= Exercise objective =
Copy the whole listing below exactly, with nothing left out.

Segment Start: The records

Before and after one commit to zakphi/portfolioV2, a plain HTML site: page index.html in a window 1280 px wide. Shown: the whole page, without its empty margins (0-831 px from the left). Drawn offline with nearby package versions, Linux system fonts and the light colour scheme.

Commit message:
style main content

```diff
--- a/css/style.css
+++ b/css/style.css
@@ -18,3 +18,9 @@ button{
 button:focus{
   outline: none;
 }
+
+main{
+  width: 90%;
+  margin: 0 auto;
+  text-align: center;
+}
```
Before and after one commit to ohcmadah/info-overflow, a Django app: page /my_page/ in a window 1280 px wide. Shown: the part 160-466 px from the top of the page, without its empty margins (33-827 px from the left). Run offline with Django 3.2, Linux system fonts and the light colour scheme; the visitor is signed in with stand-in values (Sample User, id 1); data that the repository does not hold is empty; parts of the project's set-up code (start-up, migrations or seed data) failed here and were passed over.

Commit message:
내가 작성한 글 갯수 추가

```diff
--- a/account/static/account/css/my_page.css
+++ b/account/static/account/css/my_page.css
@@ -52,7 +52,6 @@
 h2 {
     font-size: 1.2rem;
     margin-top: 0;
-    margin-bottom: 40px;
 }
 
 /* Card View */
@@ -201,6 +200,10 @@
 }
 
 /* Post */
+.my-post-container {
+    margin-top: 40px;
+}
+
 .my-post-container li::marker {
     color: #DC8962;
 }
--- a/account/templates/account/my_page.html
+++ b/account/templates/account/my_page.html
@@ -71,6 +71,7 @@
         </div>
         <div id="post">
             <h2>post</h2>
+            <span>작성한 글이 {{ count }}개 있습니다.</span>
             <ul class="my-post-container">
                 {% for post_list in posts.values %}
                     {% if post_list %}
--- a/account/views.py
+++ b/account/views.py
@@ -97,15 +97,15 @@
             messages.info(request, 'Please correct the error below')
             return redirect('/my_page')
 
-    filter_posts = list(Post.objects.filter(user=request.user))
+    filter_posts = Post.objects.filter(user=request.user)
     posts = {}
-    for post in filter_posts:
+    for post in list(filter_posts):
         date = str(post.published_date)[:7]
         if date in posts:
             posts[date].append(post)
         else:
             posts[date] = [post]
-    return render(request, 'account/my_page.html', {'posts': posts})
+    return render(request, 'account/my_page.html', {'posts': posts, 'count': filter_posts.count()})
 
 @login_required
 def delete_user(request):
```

Segment End: The records

= Answer section =
Before and after one commit to zakphi/portfolioV2, a plain HTML site: page index.html in a window 1280 px wide. Shown: the whole page, without its empty margins (0-831 px from the left). Drawn offline with nearby package versions, Linux system fonts and the light colour scheme.

Commit message:
style main content

```diff
--- a/css/style.css
+++ b/css/style.css
@@ -18,3 +18,9 @@ button{
 button:focus{
   outline: none;
 }
+
+main{
+  width: 90%;
+  margin: 0 auto;
+  text-align: center;
+}
```
Before and after one commit to ohcmadah/info-overflow, a Django app: page /my_page/ in a window 1280 px wide. Shown: the part 160-466 px from the top of the page, without its empty margins (33-827 px from the left). Run offline with Django 3.2, Linux system fonts and the light colour scheme; the visitor is signed in with stand-in values (Sample User, id 1); data that the repository does not hold is empty; parts of the project's set-up code (start-up, migrations or seed data) failed here and were passed over.

Commit message:
내가 작성한 글 갯수 추가

```diff
--- a/account/static/account/css/my_page.css
+++ b/account/static/account/css/my_page.css
@@ -52,7 +52,6 @@
 h2 {
     font-size: 1.2rem;
     margin-top: 0;
-    margin-bottom: 40px;
 }
 
 /* Card View */
@@ -201,6 +200,10 @@
 }
 
 /* Post */
+.my-post-container {
+    margin-top: 40px;
+}
+
 .my-post-container li::marker {
     color: #DC8962;
 }
--- a/account/templates/account/my_page.html
+++ b/account/templates/account/my_page.html
@@ -71,6 +71,7 @@
         </div>
         <div id="post">
             <h2>post</h2>
+            <span>작성한 글이 {{ count }}개 있습니다.</span>
             <ul class="my-post-container">
                 {% for post_list in posts.values %}
                     {% if post_list %}
--- a/account/views.py
+++ b/account/views.py
@@ -97,15 +97,15 @@
             messages.info(request, 'Please correct the error below')
             return redirect('/my_page')
 
-    filter_posts = list(Post.objects.filter(user=request.user))
+    filter_posts = Post.objects.filter(user=request.user)
     posts = {}
-    for post in filter_posts:
+    for post in list(filter_posts):
         date = str(post.published_date)[:7]
         if date in posts:
             posts[date].append(post)
         else:
             posts[date] = [post]
-    return render(request, 'account/my_page.html', {'posts': posts})
+    return render(request, 'account/my_page.html', {'posts': posts, 'count': filter_posts.count()})
 
 @login_required
 def delete_user(request):
```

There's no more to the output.